On 21 September 2004, at time 1302, a B747-400F operated by Korean Air was taking off from Oslo Airport Gardermoen for a KOREAN AIR flight KAL520 to Incheon International Airport, Seoul, Republic of Korea. During take-off run, the aircraft started to autorotate at approximately 120 Knots Calibrated Air Speed (KCAS) due to the actual Centre of Gravity (CG) being aft of the aft CG limit. The stabilizer remained steady as the aircraft continued to accelerate and became airborne at 165 KCAS and 11.5 degrees pitch attitude. After lift-off the nose attitude was increased to 12 degrees and then to 19 degrees. The Commander realised that the aircraft balance was wrong due to the far forward trim setting. The crew suspected a wrong CG location and contacted the company office through SATCOM. The crew was informed that the CG was out of limits for landing. A new CG location was received and the flight crew relocated some load pallets during flight. However, the CG was still aft of the aft limit. During the approach briefing, the landing configuration and performance parameters were discussed to reduce the possibility of a tail strike during touchdown and landing rollout. Emergency equipment was requested to stand by. During the landing rollout at RKSI, the aircraft nose lifted at 60 knots and nose wheel steering was lost. The Commander stopped the aircraft on the runway and shut down all engines. The aircraft was subsequently towed to the parking stand.

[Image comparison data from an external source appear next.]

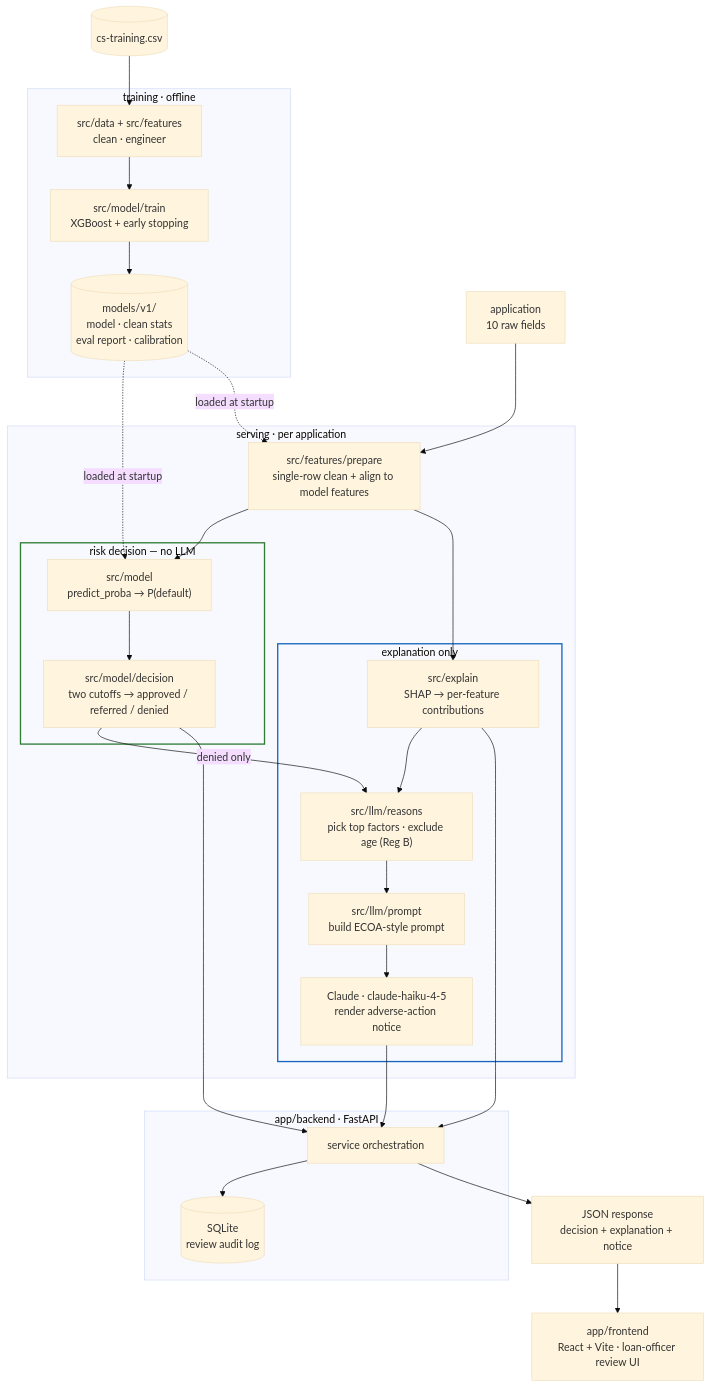
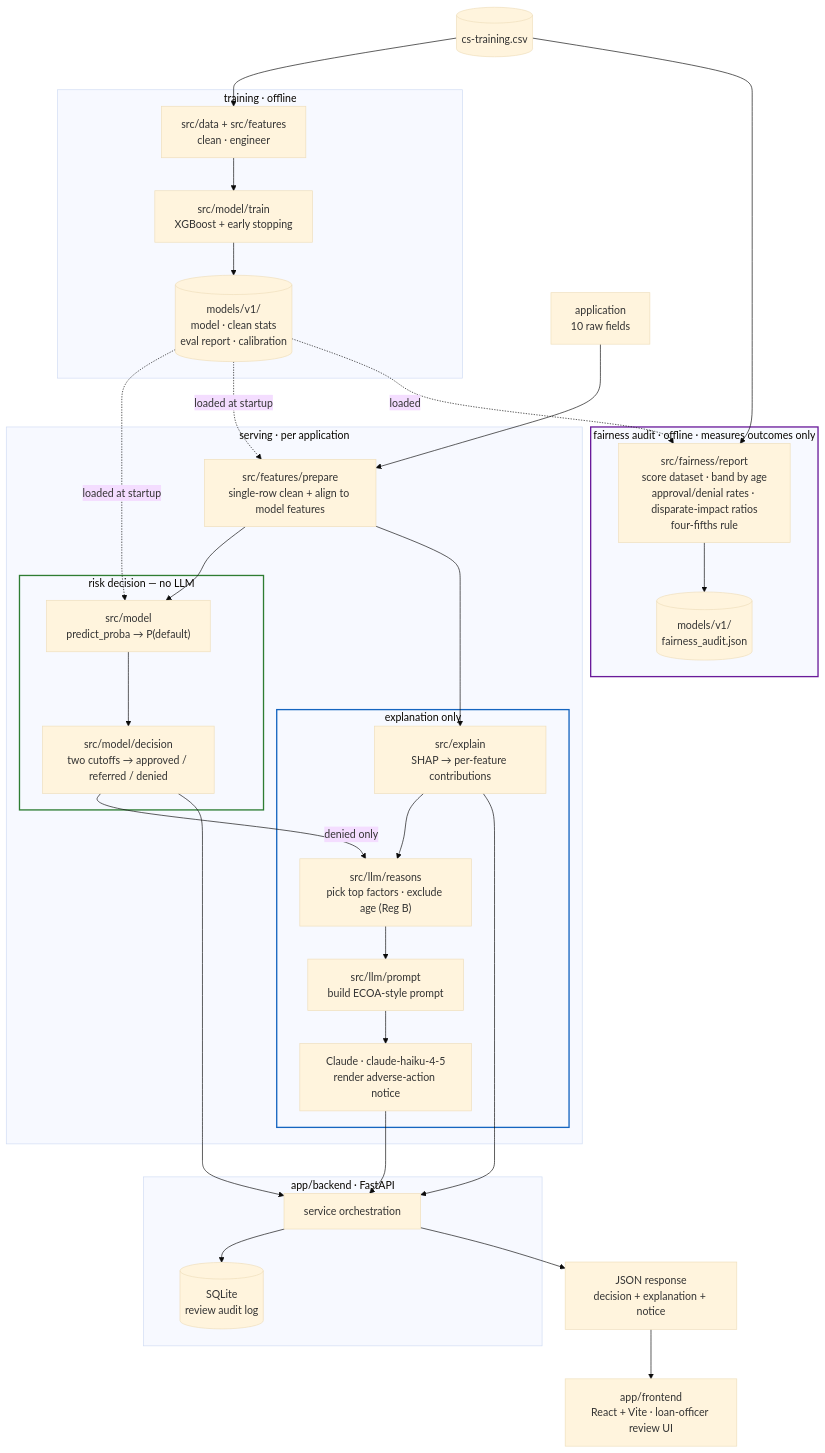
One commit to Haastastic/ai-underwriter changed the diagram in README.md. Above: the diagram before and after it, drawn with Mermaid (base theme). The commit also changed other lines of this file and 7 other files, not shown here.

````diff
--- a/README.md
+++ b/README.md
@@ -23,51 +23,59 @@
 ```mermaid
 flowchart TB
     CSV[("cs-training.csv")]
     REQ["application<br/>10 raw fields"]
 
     subgraph TRAIN["training · offline"]
       D1["src/data + src/features<br/>clean · engineer"]
       D2["src/model/train<br/>XGBoost + early stopping"]
       D1 --> D2 --> ART[("models/v1/<br/>model · clean stats<br/>eval report · calibration")]
     end
     CSV --> D1
 
     subgraph SERVE["serving · per application"]
       PREP["src/features/prepare<br/>single-row clean + align to model features"]
 
       subgraph DEC["risk decision — no LLM"]
         M["src/model<br/>predict_proba → P(default)"]
         P["src/model/decision<br/>two cutoffs → approved / referred / denied"]
         M --> P
       end
 
       subgraph EXP["explanation only"]
         S["src/explain<br/>SHAP → per-feature contributions"]
         R["src/llm/reasons<br/>pick top factors · exclude age (Reg B)"]
         PR["src/llm/prompt<br/>build ECOA-style prompt"]
         L["Claude · claude-haiku-4-5<br/>render adverse-action notice"]
         S --> R --> PR --> L
       end
 
       PREP --> M
       PREP --> S
       P -->|"denied only"| R
     end
 
     REQ --> PREP
     ART -. loaded at startup .-> M
     ART -. loaded at startup .-> PREP
 
     subgraph API["app/backend · FastAPI"]
       O["service orchestration"] --> DB[("SQLite<br/>review audit log")]
     end
 
     P --> O
     S --> O
     L --> O
     O --> OUT["JSON response<br/>decision + explanation + notice"]
     OUT --> FE["app/frontend<br/>React + Vite · loan-officer review UI"]
 
+    subgraph AUDIT["fairness audit · offline · measures outcomes only"]
+      FA["src/fairness/report<br/>score dataset · band by age<br/>approval/denial rates · disparate-impact ratios<br/>four-fifths rule"]
+      FA --> FR[("models/v1/<br/>fairness_audit.json")]
+    end
+    CSV --> FA
+    ART -. loaded .-> FA
+
     style DEC stroke:#2e7d32,stroke-width:2px
     style EXP stroke:#1565c0,stroke-width:2px
+    style AUDIT stroke:#6a1b9a,stroke-width:2px
 ```
````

The wrong CG location was caused by a mistake during loading. During load planning the Load Master mistook the Standard Operating Mass (SOM) Centre of Gravity (CG) Mean Aerodynamic Chord (MAC) percent number for the Index Unit (IU) number. Hence the aircraft was misloaded to a CG of 37.8% MAC, which was 4.8 % aft of the aft limit of 33 % MAC. The mistake was not discovered by the Load Master, SAS Cargo or Korean Air Supervisor. Nor was the mistake discovered by the Commander who accepted and signed the cargo loading manifest before take-off.
The KOREAN AIR flight KAL520 took off from Oslo International Airport with the CG 4.8 % aft of the aft limit and landed at Incheon International Airport with the CG 7.2% aft of the certified aft limit.

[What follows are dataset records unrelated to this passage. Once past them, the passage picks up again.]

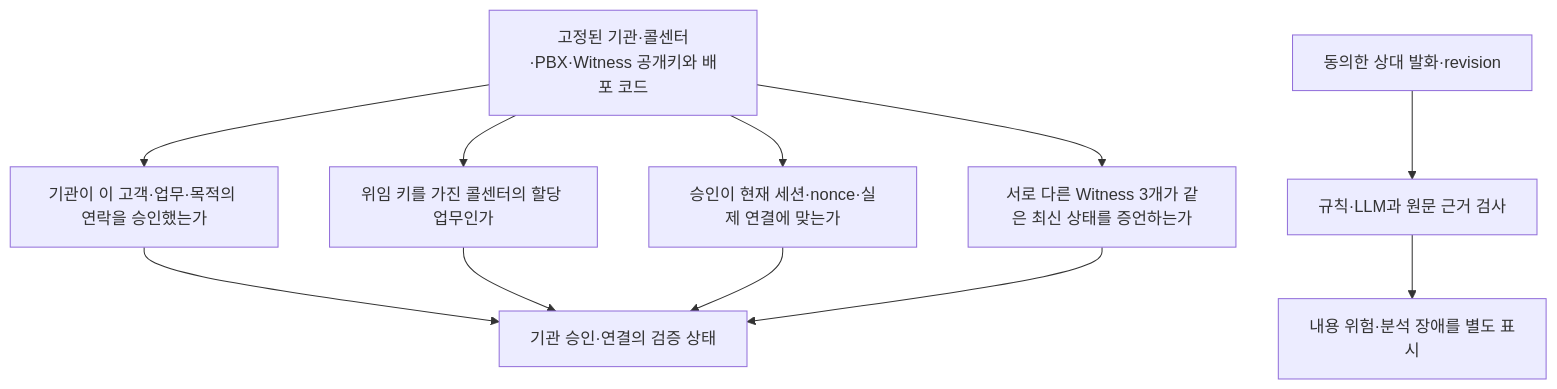
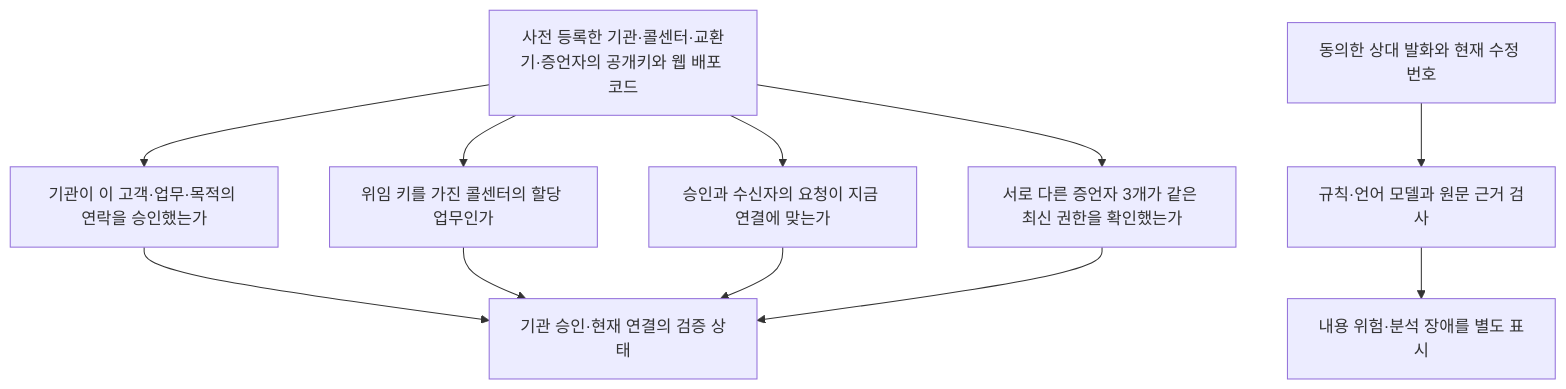
Before and after one commit to 0u-Y/CallSign: the diagram in docs/guide/04-TRUST-AND-SECURITY.md, drawn with Mermaid. The commit also changed other lines of this file and 20 other files, not shown here.

````diff
--- a/docs/guide/04-TRUST-AND-SECURITY.md
+++ b/docs/guide/04-TRUST-AND-SECURITY.md
@@ -7,11 +7,11 @@
 ```mermaid
 flowchart TB
-  T[고정된 기관·콜센터·PBX·Witness 공개키와 배포 코드]
+  T[사전 등록한 기관·콜센터·교환기·증언자의 공개키와 웹 배포 코드]
   T --> A[기관이 이 고객·업무·목적의 연락을 승인했는가]
   T --> B[위임 키를 가진 콜센터의 할당 업무인가]
-  T --> C[승인이 현재 세션·nonce·실제 연결에 맞는가]
-  T --> D[서로 다른 Witness 3개가 같은 최신 상태를 증언하는가]
-  A & B & C & D --> V[기관 승인·연결의 검증 상태]
-  R[동의한 상대 발화·revision] --> AI[규칙·LLM과 원문 근거 검사]
+  T --> C[승인과 수신자의 요청이 지금 연결에 맞는가]
+  T --> D[서로 다른 증언자 3개가 같은 최신 권한을 확인했는가]
+  A & B & C & D --> V[기관 승인·현재 연결의 검증 상태]
+  R[동의한 상대 발화와 현재 수정 번호] --> AI[규칙·언어 모델과 원문 근거 검사]
   AI --> W[내용 위험·분석 장애를 별도 표시]
 ```
````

The landing incident was investigated by the Korean Accident Investigation Board (KAIB) after the aircraft landed at RKSI.
Korean Air/SAS Cargo did not have available Auto Load Planning and Departure Control System at ENGM Airport.
The SAS Cargo Load Master mistook the percent MAC value for the IU value as a basis for the balance calculation.
The Load Master did not discover the error when reviewing his own calculations.
The Commander verified that the mass and CG values were within limits and did not discover the error regarding the wrong IU value when reviewing the calculations.
The Commander did not have available in the Pilot Operating Manual aircraft weight and balance information containing detailed information about the aircraft’s Standard Operating Mass, Standard Operating Index Unit, or Standard Operating percent MAC.
The Commander did not have available in the cockpit information regarding Minimum and/or Maximum Allowable Values for Standard Operating Mass, Standard Operating Weight Index Units, Zero Fuel Mass, Take-off Gross Mass, Percent MAC, and Stabilizer Trim Settings.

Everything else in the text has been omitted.